[Revision comparison data]
********
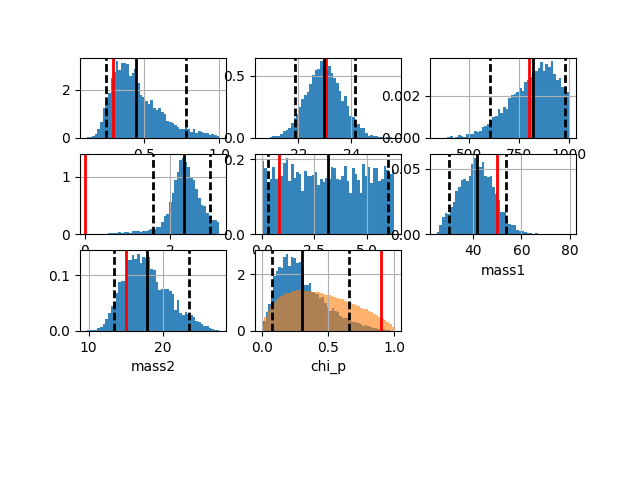
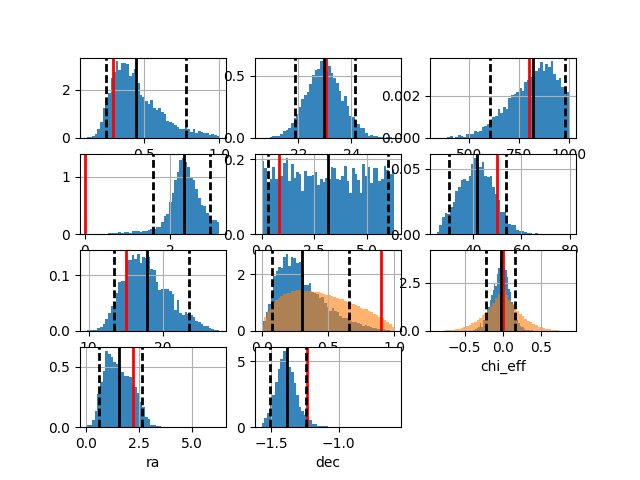
Mega posteriors fixing

diff --git a/Inference/paper_posts.py b/Inference/paper_posts.py
@@ -265,7 +265,7 @@ def plotPosterior(parameter):
 
 plt.figure()
 ## Plot loop
-for aa in range(1,9):
+for aa in range(1,12):
    plt.subplot(4,3,aa)
    plotPosterior(params[aa-1])
 plt.savefig("figures/%s_fullpost.png" % run)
********
Repeat the records above exactly, leaving out any pictures they contain.

Mega posteriors fixing

diff --git a/Inference/paper_posts.py b/Inference/paper_posts.py
@@ -265,7 +265,7 @@ def plotPosterior(parameter):
 
 plt.figure()
 ## Plot loop
-for aa in range(1,9):
+for aa in range(1,12):
    plt.subplot(4,3,aa)
    plotPosterior(params[aa-1])
 plt.savefig("figures/%s_fullpost.png" % run)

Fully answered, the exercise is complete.